____ INPUT FOR THIS TASK

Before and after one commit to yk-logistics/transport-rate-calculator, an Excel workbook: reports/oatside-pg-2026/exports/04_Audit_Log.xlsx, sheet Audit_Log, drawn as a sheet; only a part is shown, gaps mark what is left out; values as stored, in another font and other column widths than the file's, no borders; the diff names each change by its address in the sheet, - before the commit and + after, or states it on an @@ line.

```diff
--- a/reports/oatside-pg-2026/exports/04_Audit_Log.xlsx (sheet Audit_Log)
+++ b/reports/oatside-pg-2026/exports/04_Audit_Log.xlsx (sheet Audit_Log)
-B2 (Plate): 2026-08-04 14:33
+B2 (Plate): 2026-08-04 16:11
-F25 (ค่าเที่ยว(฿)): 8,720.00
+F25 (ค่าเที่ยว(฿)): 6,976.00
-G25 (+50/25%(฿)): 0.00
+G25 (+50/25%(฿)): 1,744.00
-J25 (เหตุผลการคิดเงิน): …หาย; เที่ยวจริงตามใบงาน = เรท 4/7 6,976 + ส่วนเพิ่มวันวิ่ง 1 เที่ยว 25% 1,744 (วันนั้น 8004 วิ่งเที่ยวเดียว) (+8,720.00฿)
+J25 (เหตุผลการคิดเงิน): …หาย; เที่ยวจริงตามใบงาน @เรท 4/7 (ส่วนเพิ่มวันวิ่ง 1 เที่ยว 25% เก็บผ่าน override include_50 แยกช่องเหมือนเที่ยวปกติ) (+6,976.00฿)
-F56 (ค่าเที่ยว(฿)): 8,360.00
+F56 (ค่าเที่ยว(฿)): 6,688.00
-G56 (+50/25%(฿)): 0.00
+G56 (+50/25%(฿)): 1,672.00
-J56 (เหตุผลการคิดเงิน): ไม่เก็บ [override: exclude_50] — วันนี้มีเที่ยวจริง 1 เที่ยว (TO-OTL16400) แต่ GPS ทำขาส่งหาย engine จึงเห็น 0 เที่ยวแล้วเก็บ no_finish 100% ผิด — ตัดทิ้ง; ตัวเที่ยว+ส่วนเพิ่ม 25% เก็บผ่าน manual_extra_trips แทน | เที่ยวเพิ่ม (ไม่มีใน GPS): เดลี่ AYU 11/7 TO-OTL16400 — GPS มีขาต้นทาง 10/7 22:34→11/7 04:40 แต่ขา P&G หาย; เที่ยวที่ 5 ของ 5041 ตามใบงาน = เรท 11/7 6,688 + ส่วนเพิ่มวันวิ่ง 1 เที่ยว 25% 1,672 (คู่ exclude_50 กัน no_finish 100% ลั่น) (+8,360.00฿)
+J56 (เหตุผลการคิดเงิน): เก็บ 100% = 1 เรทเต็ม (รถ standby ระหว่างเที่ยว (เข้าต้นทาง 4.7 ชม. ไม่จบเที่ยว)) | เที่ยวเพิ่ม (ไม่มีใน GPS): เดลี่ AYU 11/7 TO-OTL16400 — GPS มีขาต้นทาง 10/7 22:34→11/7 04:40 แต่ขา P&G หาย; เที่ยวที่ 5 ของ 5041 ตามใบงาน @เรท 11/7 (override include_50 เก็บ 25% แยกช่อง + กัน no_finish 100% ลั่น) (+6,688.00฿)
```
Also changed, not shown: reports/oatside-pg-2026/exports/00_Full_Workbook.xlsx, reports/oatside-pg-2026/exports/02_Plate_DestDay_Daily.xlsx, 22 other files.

________
____ INPUT FOR THIS TASK

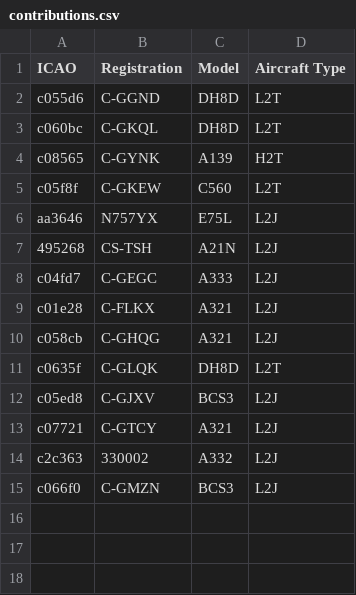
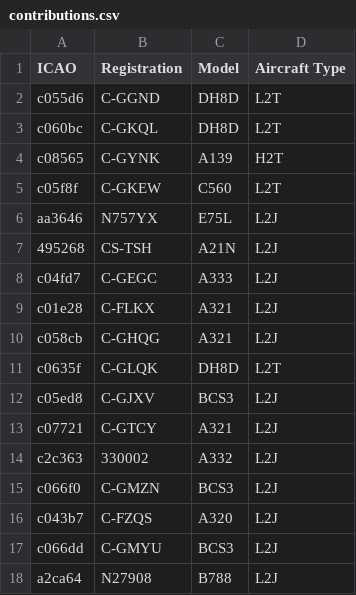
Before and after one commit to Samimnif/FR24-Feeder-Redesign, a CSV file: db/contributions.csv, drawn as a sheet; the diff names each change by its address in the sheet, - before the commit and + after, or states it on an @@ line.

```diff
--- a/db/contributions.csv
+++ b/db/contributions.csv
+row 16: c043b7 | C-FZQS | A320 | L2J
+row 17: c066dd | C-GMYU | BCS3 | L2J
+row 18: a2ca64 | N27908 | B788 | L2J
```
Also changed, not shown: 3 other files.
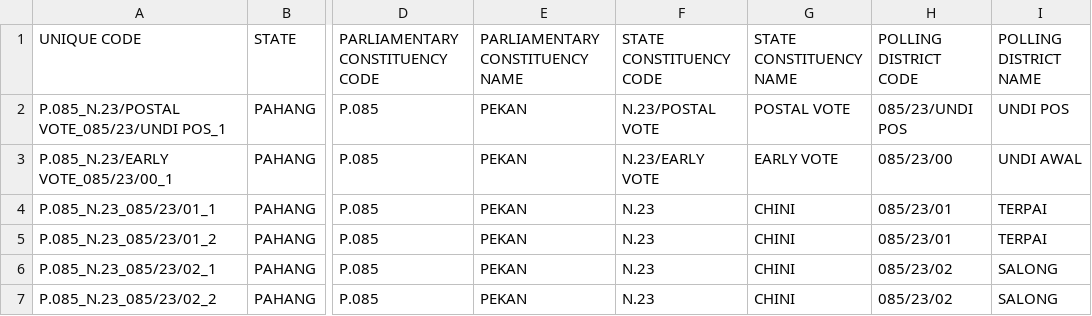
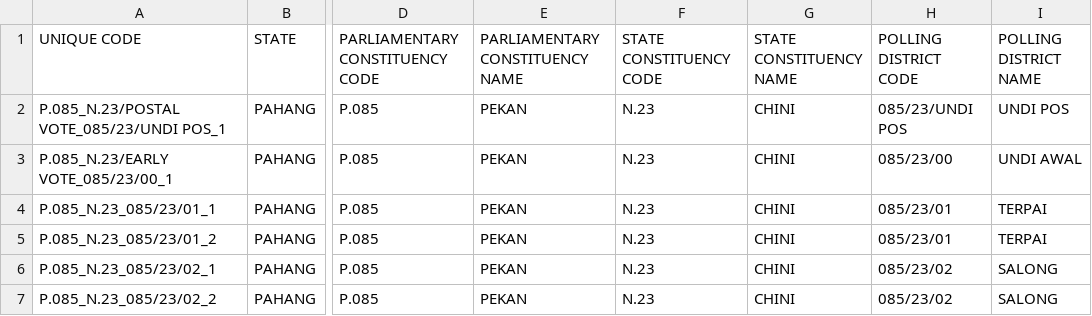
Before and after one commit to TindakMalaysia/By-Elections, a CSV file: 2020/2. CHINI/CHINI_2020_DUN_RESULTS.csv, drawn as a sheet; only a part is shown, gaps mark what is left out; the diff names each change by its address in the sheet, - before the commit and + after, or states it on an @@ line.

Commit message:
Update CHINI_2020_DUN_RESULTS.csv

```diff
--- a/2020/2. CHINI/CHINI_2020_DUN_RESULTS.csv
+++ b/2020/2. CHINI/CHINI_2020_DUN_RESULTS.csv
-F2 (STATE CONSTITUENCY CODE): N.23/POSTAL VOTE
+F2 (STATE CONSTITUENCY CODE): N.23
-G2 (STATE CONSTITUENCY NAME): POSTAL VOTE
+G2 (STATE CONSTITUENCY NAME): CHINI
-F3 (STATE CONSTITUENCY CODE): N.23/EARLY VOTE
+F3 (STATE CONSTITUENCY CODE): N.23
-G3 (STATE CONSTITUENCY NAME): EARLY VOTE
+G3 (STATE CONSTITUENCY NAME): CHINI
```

________

## WORK ORDER
Every line in the entries that contains the word "CODE" should be counted, and the total stated alone.

## EXERCISE OUTPUT
4